= Beginning of Section =
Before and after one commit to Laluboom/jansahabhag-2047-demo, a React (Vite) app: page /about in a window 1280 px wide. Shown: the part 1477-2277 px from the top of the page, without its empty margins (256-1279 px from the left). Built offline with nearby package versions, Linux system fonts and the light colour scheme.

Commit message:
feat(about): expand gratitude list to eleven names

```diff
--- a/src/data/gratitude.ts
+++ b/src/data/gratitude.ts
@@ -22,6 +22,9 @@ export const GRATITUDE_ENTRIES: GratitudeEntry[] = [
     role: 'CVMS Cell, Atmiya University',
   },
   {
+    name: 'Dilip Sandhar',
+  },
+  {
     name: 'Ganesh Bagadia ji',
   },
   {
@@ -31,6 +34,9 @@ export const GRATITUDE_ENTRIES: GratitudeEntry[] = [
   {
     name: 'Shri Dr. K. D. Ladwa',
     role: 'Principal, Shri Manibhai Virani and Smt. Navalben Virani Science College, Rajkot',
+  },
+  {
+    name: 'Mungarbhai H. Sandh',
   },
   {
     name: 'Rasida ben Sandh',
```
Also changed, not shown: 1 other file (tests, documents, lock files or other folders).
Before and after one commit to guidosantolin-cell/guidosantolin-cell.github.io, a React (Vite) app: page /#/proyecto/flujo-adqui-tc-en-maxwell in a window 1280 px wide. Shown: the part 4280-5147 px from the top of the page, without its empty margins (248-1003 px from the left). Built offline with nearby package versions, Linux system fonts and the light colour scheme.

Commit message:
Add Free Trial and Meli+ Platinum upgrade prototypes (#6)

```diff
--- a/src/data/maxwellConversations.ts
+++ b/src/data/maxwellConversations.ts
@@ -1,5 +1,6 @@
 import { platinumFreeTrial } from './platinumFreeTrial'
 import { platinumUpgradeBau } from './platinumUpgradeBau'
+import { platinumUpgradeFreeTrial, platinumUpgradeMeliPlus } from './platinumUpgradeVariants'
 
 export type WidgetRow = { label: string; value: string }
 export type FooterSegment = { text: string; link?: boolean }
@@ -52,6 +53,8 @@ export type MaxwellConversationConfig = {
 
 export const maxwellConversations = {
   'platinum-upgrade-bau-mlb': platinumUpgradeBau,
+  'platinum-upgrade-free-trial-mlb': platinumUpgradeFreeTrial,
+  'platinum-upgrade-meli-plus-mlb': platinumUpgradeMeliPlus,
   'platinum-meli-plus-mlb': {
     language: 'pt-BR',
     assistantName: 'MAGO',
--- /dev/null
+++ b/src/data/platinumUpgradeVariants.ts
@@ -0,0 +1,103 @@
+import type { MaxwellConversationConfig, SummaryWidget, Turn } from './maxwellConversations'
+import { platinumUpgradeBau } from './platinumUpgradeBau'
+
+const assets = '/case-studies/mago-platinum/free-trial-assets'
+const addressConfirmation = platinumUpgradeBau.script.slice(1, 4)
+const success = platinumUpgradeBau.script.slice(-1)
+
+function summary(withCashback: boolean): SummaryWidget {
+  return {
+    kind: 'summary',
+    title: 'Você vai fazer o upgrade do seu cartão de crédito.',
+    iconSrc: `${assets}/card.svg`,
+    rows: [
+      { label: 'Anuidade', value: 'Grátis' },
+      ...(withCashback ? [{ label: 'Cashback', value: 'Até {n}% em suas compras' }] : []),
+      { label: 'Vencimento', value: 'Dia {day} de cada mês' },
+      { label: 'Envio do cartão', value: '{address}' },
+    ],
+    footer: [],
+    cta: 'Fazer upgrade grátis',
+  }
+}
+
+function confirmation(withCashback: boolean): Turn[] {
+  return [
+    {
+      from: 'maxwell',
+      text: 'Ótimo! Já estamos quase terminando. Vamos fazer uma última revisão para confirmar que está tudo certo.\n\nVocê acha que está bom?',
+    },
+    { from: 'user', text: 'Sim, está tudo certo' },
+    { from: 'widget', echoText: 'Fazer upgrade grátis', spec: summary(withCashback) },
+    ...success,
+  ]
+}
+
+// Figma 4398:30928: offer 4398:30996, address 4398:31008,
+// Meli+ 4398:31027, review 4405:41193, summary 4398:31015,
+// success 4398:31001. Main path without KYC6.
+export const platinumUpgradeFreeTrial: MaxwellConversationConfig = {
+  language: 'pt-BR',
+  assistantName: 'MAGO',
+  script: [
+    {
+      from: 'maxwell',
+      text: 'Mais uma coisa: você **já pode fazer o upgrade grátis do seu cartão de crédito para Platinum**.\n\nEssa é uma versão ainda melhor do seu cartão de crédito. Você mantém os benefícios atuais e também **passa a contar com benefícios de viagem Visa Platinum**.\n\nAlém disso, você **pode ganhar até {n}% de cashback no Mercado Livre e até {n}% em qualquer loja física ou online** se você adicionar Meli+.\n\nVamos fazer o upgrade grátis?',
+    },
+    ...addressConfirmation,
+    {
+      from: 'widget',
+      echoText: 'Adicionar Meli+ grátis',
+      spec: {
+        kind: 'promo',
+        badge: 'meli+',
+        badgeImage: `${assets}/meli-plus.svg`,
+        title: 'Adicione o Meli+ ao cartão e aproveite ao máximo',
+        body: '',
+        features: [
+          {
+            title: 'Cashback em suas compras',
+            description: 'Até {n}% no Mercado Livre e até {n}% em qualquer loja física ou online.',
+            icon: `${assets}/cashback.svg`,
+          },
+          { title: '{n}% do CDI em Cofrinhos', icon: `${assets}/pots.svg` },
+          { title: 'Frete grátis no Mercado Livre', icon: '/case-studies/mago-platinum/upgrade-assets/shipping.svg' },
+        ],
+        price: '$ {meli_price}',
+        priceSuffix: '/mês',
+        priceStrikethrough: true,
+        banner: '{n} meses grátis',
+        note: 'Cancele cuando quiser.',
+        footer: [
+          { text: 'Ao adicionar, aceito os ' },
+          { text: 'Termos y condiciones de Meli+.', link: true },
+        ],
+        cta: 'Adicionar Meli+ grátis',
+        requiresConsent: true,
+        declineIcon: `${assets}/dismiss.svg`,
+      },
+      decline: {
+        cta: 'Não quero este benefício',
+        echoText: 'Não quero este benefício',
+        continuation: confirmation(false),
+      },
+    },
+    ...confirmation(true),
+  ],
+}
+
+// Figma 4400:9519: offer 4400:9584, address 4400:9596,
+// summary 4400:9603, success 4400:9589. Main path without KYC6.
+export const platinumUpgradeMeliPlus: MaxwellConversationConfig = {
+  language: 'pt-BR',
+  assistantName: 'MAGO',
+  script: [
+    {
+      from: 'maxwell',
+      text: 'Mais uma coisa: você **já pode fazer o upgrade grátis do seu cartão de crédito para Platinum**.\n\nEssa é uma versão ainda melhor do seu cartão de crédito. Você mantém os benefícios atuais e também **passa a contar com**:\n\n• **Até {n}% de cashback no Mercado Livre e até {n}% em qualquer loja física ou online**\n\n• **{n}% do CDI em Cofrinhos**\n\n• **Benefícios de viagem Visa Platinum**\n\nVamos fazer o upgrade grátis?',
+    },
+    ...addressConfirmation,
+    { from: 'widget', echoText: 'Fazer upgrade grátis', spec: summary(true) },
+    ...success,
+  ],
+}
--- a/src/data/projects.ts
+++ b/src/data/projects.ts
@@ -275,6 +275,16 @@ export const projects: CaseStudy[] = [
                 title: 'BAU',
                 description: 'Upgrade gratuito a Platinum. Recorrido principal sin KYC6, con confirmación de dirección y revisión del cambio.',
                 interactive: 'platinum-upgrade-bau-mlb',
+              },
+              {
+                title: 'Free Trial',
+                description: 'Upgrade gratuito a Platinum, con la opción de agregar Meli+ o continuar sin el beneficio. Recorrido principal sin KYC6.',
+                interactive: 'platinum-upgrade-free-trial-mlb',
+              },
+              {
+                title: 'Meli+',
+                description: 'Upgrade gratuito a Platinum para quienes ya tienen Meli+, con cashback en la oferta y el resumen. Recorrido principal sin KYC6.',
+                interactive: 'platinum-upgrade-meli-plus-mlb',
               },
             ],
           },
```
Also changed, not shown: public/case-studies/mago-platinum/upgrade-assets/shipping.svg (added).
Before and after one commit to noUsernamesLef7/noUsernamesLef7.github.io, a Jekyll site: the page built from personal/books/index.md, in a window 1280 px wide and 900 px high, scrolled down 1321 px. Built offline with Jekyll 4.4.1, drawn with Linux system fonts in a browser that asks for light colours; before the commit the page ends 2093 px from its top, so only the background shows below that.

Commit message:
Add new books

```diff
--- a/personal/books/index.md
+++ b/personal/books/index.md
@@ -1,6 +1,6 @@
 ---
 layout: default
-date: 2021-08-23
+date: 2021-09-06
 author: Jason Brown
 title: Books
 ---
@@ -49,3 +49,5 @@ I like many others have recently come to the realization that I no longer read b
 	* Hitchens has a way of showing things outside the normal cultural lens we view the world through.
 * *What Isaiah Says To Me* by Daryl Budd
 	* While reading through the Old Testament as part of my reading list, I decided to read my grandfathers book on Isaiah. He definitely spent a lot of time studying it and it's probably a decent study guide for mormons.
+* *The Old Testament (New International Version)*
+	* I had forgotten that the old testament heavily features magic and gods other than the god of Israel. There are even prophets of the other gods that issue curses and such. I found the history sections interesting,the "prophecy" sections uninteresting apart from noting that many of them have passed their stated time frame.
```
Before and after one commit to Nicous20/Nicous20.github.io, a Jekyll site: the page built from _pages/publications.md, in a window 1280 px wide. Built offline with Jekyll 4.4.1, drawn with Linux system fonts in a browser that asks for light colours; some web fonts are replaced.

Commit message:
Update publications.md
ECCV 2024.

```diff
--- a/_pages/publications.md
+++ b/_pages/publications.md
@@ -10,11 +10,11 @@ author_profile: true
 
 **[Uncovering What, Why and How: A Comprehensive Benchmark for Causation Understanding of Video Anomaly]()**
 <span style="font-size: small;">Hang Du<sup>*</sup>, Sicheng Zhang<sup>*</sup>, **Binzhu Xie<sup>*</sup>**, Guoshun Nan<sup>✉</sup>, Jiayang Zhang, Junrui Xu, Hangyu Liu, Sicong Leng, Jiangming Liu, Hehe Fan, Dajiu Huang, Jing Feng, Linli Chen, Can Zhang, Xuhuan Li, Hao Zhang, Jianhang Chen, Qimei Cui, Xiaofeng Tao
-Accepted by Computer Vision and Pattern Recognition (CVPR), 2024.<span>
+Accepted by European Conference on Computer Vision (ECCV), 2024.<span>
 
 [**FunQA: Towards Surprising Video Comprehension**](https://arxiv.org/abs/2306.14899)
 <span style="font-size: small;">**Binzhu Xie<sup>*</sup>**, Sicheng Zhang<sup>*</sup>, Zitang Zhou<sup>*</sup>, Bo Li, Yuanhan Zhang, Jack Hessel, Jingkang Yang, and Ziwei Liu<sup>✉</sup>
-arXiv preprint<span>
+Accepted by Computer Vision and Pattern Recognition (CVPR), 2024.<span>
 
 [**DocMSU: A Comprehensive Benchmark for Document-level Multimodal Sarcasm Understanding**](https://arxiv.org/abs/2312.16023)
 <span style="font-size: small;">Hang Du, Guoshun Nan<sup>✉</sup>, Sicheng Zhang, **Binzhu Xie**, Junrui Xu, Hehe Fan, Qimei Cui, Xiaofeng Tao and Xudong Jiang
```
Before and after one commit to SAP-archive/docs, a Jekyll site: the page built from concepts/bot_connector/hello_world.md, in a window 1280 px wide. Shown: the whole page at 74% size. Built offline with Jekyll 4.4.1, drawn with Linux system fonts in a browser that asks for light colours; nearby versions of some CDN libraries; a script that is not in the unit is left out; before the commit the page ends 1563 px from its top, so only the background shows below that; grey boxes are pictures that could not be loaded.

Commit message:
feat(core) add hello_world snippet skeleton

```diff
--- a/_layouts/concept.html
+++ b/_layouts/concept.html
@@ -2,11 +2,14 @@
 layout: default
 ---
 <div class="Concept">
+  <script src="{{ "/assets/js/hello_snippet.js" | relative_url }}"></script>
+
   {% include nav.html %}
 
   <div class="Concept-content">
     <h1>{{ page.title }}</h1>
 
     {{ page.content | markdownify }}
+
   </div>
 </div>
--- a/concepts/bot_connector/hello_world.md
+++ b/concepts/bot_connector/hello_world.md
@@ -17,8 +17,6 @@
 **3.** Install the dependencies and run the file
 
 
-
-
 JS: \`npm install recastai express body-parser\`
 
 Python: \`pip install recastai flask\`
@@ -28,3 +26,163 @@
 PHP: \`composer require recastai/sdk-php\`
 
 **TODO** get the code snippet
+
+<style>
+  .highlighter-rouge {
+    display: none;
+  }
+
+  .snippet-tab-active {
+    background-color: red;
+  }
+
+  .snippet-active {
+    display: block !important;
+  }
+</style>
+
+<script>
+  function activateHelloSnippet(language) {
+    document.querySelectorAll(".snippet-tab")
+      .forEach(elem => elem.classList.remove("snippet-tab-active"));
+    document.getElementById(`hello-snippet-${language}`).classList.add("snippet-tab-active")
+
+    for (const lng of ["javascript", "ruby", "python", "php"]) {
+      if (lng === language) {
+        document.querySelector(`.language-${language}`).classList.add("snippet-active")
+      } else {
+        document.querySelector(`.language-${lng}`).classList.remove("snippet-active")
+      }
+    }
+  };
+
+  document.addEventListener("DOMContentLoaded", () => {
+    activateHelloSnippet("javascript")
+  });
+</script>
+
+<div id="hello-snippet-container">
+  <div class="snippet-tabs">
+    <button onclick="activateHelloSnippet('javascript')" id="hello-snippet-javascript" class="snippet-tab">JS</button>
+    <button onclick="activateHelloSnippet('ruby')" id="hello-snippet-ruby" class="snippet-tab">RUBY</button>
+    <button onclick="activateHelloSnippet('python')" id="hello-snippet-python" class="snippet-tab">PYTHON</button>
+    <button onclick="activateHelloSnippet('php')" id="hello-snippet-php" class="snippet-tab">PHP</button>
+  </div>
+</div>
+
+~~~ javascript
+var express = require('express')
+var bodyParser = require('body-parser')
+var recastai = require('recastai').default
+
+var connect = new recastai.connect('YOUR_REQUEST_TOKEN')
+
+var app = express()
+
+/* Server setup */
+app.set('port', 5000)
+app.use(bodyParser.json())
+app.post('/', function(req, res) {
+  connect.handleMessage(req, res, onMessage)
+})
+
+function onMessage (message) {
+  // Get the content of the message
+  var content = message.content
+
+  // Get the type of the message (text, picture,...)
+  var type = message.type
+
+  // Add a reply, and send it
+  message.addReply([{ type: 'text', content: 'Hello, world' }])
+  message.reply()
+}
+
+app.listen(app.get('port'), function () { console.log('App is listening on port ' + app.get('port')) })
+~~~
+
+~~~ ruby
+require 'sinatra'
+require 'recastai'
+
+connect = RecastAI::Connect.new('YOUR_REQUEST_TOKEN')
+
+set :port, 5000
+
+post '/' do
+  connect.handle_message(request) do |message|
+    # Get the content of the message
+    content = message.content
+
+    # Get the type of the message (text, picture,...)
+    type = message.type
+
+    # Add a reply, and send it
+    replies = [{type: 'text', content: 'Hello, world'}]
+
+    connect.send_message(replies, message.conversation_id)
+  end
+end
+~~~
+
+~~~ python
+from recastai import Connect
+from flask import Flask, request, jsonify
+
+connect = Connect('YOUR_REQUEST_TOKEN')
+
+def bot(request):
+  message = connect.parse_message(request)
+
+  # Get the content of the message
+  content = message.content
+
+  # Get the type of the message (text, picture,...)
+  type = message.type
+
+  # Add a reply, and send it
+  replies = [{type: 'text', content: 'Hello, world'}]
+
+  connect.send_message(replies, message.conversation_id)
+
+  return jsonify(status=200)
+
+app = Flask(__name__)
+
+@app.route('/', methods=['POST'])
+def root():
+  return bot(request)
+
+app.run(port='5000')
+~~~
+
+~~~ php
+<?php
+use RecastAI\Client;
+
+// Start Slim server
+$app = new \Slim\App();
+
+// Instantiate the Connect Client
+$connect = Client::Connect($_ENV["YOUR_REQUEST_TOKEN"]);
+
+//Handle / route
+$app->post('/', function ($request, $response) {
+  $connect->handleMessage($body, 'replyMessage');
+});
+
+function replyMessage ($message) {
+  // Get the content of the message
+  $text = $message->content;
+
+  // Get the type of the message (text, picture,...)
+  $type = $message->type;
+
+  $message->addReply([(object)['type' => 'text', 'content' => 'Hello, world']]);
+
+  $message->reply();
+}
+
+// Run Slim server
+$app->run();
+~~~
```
= End of Section =
_Brief_
Track down all lines above with the string "suas" and copy them.

_Expected output_
+      ...(withCashback ? [{ label: 'Cashback', value: 'Até {n}% em suas compras' }] : []),
+            title: 'Cashback em suas compras',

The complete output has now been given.